Now the Bizzarrini is back — just like its Ferrari forebears, there’s a continuation model, using the original blueprints, albeit with some 3D-scanning updates. The Bizzarrini name has been reborn, and Simon Busby is running the company.
“We have an ambitious long-term vision for the Bizzarrini brand, and the 5300GT Corsa Revival serves as either an introduction or a reminder of the storied heritage of Bizzarrini. We were thrilled with the car’s performance during endurance testing, delivering the same adrenaline-fueled driving experience as Giotto Bizzarrini’s original design. Now, as we complete the process of building the cars for our customers throughout the world, we are refining the initial engineering and design proposals for our modern supercar. Utilising the very latest technologies and built with the ethos, passion and values of our founding genius, this will truly be a Bizzarrini for a new generation,” said Busby at the launch of the reborn 5300 GT.
Reborn and slightly improved.

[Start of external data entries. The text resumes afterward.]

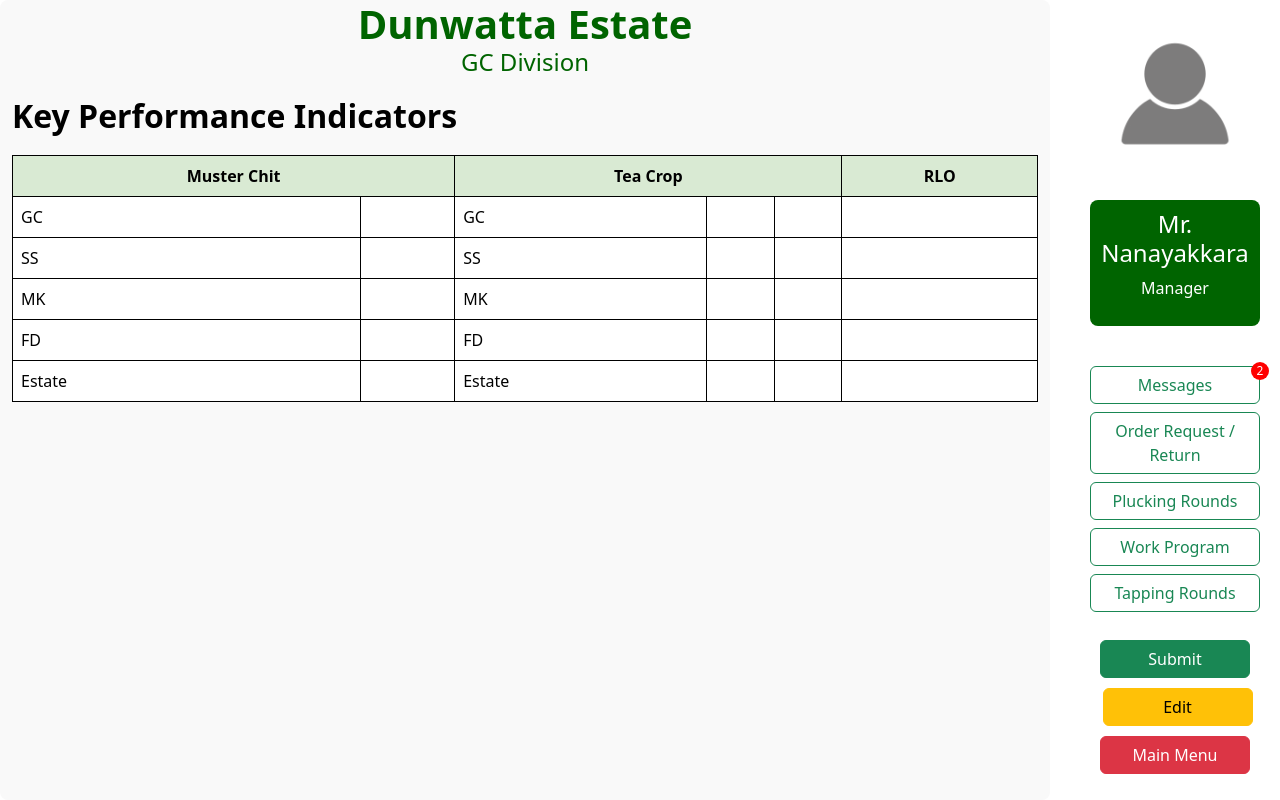
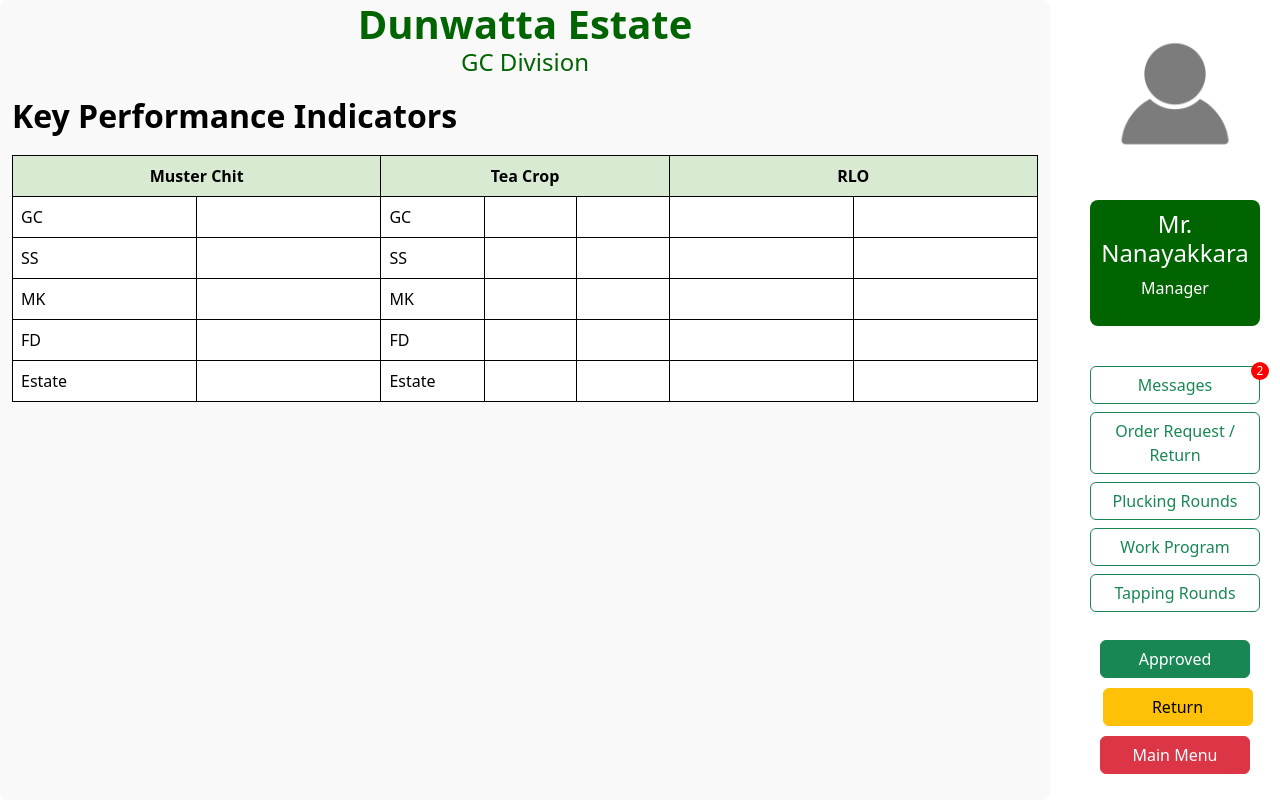
Before and after one commit to kittilsenh/DunwattaEstate, a React (Create React App) app: page /key-performance-indicators in a window 1280 px wide. Built offline with nearby package versions, Linux system fonts and the light colour scheme.

Commit message:
Updated Key Performance Indicators

```diff
--- a/src/components/KeyPerformanceIndicators.css
+++ b/src/components/KeyPerformanceIndicators.css
@@ -66,8 +66,6 @@
     border-radius: 5px;
     cursor: pointer;
     transition: background-color 0.3s;
-
-
   }
 
   .kpi-notification-badge {
--- a/src/components/KeyPerformanceIndicators.js
+++ b/src/components/KeyPerformanceIndicators.js
@@ -15,6 +15,15 @@ const KeyPerformanceIndicators = () => {
 
           {/* Table */}
           <Table bordered className="kpi-table">
+          <colgroup>
+            <col style={{ width: '10%' }} />
+            <col style={{ width: '10%' }} />
+            <col style={{ width: '5%' }} />
+            <col style={{ width: '5%' }} />
+            <col style={{ width: '5%' }} />
+            <col style={{ width: '10%' }} />
+            <col style={{ width: '10%' }} />
+          </colgroup>
             <thead>
               <tr>
                 <th colSpan="2">Muster Chit</th>
@@ -30,6 +39,7 @@ const KeyPerformanceIndicators = () => {
                 <td colSpan="1"></td>
                 <td colSpan="1"></td>
                 <td colSpan="1"></td>
+                <td colspan="1"></td>
               </tr>
               <tr>
                 <td colSpan="1">SS</td>
@@ -38,6 +48,7 @@ const KeyPerformanceIndicators = () => {
                 <td colSpan="1"></td>
                 <td colSpan="1"></td>
                 <td colSpan="1"></td>
+                <td colspan="1"></td>
               </tr>
               <tr>
                 <td colSpan="1">MK</td>
@@ -46,6 +57,7 @@ const KeyPerformanceIndicators = () => {
                 <td colSpan="1"></td>
                 <td colSpan="1"></td>
                 <td colSpan="1"></td>
+                <td colspan="1"></td>
               </tr>
               <tr>
                 <td colSpan="1">FD</td>
@@ -54,6 +66,7 @@ const KeyPerformanceIndicators = () => {
                 <td colSpan="1"></td>
                 <td colSpan="1"></td>
                 <td colSpan="1"></td>
+                <td colspan="1"></td>
               </tr>
               <tr>
                 <td colSpan="1">Estate</td>
@@ -62,7 +75,9 @@ const KeyPerformanceIndicators = () => {
                 <td colSpan="1"></td>
                 <td colSpan="1"></td>
                 <td colSpan="1"></td>
+                <td colspan="1"></td>
               </tr>
+
             </tbody>
           </Table>
         </Container>
@@ -90,10 +105,11 @@ const KeyPerformanceIndicators = () => {
           <Button variant="outline-success" className="kpi-menu-item mb-2">Work Program</Button>
 
           <Button variant="outline-success" className="kpi-menu-item mb-2">Tapping Rounds</Button>
+
         </div>
         <div className="action-buttons">
-          <Button variant="success" className="submit-button">Submit</Button>
-          <Button variant="warning" className="edit-button">Edit</Button>
+          <Button variant="success" className="submit-button">Approved</Button>
+          <Button variant="warning" className="edit-button">Return</Button>
           <Link to="/">
             <Button variant="danger" className="main-menu-button">Main Menu</Button>
           </Link>
```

In the spirit of the original, which saw continuous improvements and tweaks across the 133 cars built in Bizzarrini’s factory in Livorno, the updated 5300 GT will be given some upgrades. One big improvement is the fuel tank. In an original 5300, the fuel is — worryingly — located in the door sills and behind the driver. Thanks to improved manufacturing techniques, the new Bizzarrini team has integrated a more normal tank within the chassis, so it’ll be much safer.
The paint has been painstakingly matched from an original sample, with the company going as far as creating its own version of the classic Italian ‘Rosso Corsa’ — Rosso Corsa Bizzarrini 222.
Twenty-four new 5300 GTs will be built, featuring that mighty V8 engine, fuelled by Weber 45 DCOE (Doppio Corpo Orizzontale E) carburettors. The engine produces “over 400hp”, and the car weighs just 1,250kg (with perfect 50:50 weight distribution), so performance should be pretty spectacular.
There will be the option of more seriously upgrading the 5300 GT with a far more modern body, should you have the wish and the wherewithal. “Had it been available, we believe Giotto Bizzarrini would almost certainly have deployed carbon fibre in his racing cars,” said Richard Quinlan, COO of Bizzarrini. “As a result, the 5300 GT Revival Corsa will be offered with a full carbon fibre bodyshell as standard for those customers who do not need to conform to Historic Racing regulations. The car is of course engineered for racing, but we will also be able to satisfy the desire of any customer who wishes to drive this spectacular car on the road.”
We wish. We wish very much…